> [Exercise objective]: Your answer should be the records below, written out exactly.

(Structured diff data)
┌──
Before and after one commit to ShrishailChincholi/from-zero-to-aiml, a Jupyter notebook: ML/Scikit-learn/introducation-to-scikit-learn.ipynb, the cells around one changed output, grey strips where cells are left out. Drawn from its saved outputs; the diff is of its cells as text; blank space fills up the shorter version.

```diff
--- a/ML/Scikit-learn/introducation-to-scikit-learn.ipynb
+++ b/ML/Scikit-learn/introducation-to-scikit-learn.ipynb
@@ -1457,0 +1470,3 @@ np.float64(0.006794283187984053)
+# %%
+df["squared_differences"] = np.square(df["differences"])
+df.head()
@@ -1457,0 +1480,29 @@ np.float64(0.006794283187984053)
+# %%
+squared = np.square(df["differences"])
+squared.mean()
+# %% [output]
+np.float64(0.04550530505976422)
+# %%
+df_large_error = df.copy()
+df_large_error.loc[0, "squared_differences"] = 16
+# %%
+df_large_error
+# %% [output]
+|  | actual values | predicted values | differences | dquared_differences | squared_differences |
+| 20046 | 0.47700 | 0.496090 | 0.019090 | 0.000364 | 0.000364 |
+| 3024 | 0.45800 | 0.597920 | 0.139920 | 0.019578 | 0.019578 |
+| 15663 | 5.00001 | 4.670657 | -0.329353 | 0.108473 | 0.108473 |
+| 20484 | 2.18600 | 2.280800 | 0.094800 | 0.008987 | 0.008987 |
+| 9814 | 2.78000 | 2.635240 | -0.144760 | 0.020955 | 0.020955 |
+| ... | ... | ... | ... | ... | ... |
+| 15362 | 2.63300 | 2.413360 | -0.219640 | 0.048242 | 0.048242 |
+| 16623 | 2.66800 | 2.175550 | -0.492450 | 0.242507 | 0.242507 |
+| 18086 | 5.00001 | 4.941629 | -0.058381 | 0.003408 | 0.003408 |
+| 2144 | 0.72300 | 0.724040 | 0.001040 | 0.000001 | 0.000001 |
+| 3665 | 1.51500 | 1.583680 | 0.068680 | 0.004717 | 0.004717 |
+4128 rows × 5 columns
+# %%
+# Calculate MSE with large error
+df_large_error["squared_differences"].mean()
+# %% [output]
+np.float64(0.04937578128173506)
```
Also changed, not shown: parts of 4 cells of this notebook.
└──
> [Answer for this exercise]:
Before and after one commit to ShrishailChincholi/from-zero-to-aiml, a Jupyter notebook: ML/Scikit-learn/introducation-to-scikit-learn.ipynb, the cells around one changed output, grey strips where cells are left out. Drawn from its saved outputs; the diff is of its cells as text; blank space fills up the shorter version.

```diff
--- a/ML/Scikit-learn/introducation-to-scikit-learn.ipynb
+++ b/ML/Scikit-learn/introducation-to-scikit-learn.ipynb
@@ -1457,0 +1470,3 @@ np.float64(0.006794283187984053)
+# %%
+df["squared_differences"] = np.square(df["differences"])
+df.head()
@@ -1457,0 +1480,29 @@ np.float64(0.006794283187984053)
+# %%
+squared = np.square(df["differences"])
+squared.mean()
+# %% [output]
+np.float64(0.04550530505976422)
+# %%
+df_large_error = df.copy()
+df_large_error.loc[0, "squared_differences"] = 16
+# %%
+df_large_error
+# %% [output]
+|  | actual values | predicted values | differences | dquared_differences | squared_differences |
+| 20046 | 0.47700 | 0.496090 | 0.019090 | 0.000364 | 0.000364 |
+| 3024 | 0.45800 | 0.597920 | 0.139920 | 0.019578 | 0.019578 |
+| 15663 | 5.00001 | 4.670657 | -0.329353 | 0.108473 | 0.108473 |
+| 20484 | 2.18600 | 2.280800 | 0.094800 | 0.008987 | 0.008987 |
+| 9814 | 2.78000 | 2.635240 | -0.144760 | 0.020955 | 0.020955 |
+| ... | ... | ... | ... | ... | ... |
+| 15362 | 2.63300 | 2.413360 | -0.219640 | 0.048242 | 0.048242 |
+| 16623 | 2.66800 | 2.175550 | -0.492450 | 0.242507 | 0.242507 |
+| 18086 | 5.00001 | 4.941629 | -0.058381 | 0.003408 | 0.003408 |
+| 2144 | 0.72300 | 0.724040 | 0.001040 | 0.000001 | 0.000001 |
+| 3665 | 1.51500 | 1.583680 | 0.068680 | 0.004717 | 0.004717 |
+4128 rows × 5 columns
+# %%
+# Calculate MSE with large error
+df_large_error["squared_differences"].mean()
+# %% [output]
+np.float64(0.04937578128173506)
```
Also changed, not shown: parts of 4 cells of this notebook.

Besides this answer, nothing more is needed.